**TASK**
Find the word "label" in the records below. List each line containing it.

**DATA SHOWN**
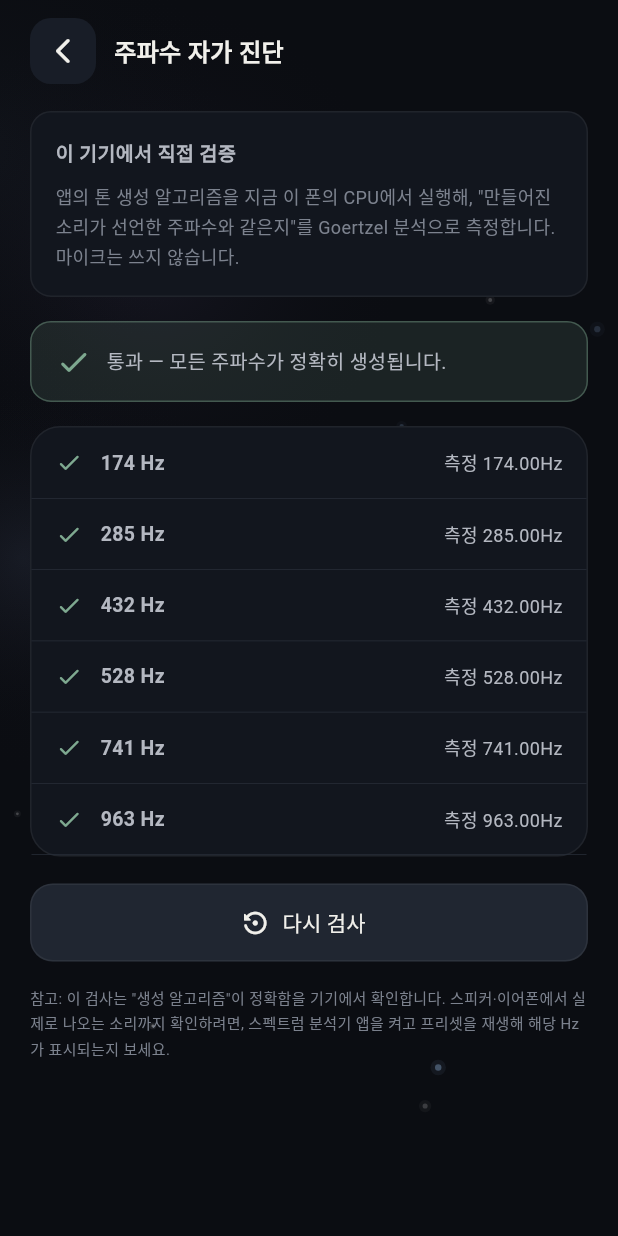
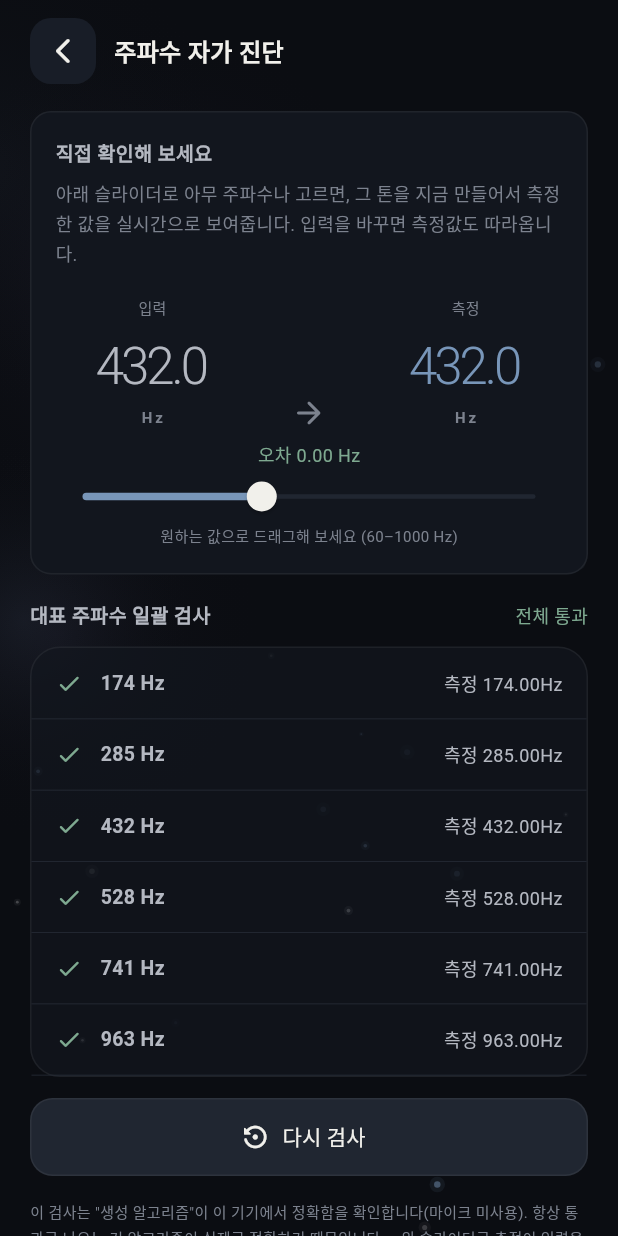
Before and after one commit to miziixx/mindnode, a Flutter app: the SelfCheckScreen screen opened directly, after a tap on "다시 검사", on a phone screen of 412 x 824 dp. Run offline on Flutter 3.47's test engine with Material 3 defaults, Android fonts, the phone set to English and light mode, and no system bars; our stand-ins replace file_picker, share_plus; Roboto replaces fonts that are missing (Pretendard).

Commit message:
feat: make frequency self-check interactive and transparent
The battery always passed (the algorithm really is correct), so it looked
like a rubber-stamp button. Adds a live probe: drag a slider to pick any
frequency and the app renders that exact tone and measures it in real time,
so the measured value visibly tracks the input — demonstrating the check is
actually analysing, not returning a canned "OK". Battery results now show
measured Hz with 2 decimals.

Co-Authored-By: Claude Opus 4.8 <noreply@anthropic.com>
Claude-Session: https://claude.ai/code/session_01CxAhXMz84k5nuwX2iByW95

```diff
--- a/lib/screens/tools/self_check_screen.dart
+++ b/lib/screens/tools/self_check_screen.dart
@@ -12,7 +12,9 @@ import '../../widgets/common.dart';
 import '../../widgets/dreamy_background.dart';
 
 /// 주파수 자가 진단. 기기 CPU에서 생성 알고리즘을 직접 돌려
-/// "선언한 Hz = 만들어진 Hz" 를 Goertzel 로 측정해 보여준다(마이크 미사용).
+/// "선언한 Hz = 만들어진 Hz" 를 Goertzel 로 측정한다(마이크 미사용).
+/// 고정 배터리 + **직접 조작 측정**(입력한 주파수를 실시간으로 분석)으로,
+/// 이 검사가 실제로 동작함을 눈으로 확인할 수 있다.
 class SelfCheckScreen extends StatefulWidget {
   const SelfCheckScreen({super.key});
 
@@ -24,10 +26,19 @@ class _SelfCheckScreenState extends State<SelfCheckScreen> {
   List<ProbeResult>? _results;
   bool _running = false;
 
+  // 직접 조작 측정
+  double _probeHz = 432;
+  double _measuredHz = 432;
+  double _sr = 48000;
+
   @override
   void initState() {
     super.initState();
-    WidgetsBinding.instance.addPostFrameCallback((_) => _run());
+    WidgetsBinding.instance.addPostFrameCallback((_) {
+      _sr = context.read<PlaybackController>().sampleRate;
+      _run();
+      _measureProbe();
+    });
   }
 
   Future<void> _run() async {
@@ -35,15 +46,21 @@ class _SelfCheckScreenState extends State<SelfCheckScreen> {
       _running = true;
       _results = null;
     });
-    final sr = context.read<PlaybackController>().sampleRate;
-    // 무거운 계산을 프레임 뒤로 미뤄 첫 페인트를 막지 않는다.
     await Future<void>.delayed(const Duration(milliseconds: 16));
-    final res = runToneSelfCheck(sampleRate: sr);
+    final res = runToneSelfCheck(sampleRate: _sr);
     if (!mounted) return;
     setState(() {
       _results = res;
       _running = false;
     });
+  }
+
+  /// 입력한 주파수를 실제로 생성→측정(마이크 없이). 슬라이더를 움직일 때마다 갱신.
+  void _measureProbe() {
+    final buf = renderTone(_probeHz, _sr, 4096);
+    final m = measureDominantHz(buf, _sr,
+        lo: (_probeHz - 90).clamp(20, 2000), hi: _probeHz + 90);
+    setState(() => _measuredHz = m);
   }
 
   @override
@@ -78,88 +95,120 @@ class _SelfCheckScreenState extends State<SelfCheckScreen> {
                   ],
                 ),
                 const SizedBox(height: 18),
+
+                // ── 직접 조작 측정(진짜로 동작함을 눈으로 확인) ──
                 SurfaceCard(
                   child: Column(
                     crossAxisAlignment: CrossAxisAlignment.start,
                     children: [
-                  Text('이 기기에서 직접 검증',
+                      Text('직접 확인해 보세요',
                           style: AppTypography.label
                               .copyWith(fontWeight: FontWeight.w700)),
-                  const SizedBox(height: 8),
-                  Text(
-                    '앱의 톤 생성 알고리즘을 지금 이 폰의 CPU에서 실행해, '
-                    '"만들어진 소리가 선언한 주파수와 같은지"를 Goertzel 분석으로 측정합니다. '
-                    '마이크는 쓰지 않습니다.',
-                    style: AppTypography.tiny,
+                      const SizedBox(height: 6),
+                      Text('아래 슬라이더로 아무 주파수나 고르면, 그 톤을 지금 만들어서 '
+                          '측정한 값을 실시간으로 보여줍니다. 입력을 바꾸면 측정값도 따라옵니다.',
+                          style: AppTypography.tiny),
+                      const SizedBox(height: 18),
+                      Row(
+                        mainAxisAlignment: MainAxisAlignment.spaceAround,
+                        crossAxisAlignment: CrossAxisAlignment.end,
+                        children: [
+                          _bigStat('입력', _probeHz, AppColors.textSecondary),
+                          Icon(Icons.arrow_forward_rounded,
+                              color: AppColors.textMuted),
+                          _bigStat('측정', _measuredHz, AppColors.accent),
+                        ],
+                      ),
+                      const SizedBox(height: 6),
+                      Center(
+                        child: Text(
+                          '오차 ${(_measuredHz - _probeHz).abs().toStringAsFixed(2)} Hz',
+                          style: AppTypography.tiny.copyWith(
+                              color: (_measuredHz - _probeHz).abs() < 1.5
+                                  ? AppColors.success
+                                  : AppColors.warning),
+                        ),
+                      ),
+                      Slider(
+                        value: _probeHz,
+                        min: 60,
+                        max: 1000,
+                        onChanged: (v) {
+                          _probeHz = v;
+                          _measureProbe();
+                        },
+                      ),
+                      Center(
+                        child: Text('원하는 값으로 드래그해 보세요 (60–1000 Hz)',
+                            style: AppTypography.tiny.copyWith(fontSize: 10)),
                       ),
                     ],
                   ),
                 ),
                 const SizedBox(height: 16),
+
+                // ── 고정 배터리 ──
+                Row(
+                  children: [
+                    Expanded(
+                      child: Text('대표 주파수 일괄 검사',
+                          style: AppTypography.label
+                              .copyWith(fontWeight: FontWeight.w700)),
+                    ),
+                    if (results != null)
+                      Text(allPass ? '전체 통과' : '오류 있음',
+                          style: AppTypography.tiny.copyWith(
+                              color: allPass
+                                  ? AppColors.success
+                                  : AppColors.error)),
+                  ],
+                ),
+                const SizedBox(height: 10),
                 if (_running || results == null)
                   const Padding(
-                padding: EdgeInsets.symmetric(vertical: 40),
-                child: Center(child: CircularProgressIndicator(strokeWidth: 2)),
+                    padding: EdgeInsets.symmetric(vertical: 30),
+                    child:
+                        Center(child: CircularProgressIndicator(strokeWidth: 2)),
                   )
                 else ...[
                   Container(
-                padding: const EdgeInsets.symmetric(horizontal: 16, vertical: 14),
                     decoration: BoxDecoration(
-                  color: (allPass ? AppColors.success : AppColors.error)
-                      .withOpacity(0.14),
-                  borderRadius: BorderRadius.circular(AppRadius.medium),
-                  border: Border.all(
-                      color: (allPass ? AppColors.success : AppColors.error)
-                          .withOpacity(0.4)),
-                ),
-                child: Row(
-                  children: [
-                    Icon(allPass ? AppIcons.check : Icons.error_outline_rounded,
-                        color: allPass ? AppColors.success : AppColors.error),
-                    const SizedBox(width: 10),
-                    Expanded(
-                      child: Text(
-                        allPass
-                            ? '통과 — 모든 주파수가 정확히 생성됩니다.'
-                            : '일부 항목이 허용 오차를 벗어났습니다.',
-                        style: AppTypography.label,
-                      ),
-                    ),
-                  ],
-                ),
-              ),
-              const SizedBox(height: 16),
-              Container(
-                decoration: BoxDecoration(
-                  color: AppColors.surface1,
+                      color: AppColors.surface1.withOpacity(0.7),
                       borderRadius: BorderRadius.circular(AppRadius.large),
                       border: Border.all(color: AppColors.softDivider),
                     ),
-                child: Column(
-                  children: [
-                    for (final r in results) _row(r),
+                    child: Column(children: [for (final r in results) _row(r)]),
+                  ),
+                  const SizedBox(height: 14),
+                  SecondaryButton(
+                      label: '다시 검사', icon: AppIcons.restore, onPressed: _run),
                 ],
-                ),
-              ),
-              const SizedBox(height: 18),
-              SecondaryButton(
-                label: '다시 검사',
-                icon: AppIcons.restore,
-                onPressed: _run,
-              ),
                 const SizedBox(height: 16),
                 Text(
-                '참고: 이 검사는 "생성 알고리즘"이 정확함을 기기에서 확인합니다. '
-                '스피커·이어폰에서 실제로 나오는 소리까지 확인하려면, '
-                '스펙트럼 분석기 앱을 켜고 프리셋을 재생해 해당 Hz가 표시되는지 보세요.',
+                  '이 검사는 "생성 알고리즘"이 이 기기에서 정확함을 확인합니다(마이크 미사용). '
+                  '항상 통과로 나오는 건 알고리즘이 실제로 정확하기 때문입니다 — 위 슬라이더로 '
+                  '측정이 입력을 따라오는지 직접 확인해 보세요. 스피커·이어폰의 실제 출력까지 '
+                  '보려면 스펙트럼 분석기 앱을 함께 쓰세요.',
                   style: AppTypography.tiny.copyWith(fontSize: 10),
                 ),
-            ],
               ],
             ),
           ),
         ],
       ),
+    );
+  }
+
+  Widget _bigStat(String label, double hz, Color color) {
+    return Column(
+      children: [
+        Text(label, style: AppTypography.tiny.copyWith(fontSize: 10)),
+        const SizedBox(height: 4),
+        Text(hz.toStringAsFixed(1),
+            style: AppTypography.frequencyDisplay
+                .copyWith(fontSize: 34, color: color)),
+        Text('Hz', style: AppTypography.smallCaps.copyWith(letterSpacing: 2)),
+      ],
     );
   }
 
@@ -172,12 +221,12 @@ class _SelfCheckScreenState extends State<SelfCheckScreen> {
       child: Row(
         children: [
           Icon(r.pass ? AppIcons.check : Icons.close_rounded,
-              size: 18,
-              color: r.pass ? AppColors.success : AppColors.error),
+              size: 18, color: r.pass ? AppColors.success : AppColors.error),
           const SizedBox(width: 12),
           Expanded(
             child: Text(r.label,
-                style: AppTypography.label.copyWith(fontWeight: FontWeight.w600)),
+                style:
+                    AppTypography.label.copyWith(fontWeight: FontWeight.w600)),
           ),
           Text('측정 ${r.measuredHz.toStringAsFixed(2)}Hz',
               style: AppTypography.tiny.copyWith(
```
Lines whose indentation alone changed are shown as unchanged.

**WRITTEN RESPONSE**
                           style: AppTypography.label
+                          style: AppTypography.label
-                        style: AppTypography.label,
+                      label: '다시 검사', icon: AppIcons.restore, onPressed: _run),
-                label: '다시 검사',
+  Widget _bigStat(String label, double hz, Color color) {
+        Text(label, style: AppTypography.tiny.copyWith(fontSize: 10)),
             child: Text(r.label,
-                style: AppTypography.label.copyWith(fontWeight: FontWeight.w600)),
+                    AppTypography.label.copyWith(fontWeight: FontWeight.w600)),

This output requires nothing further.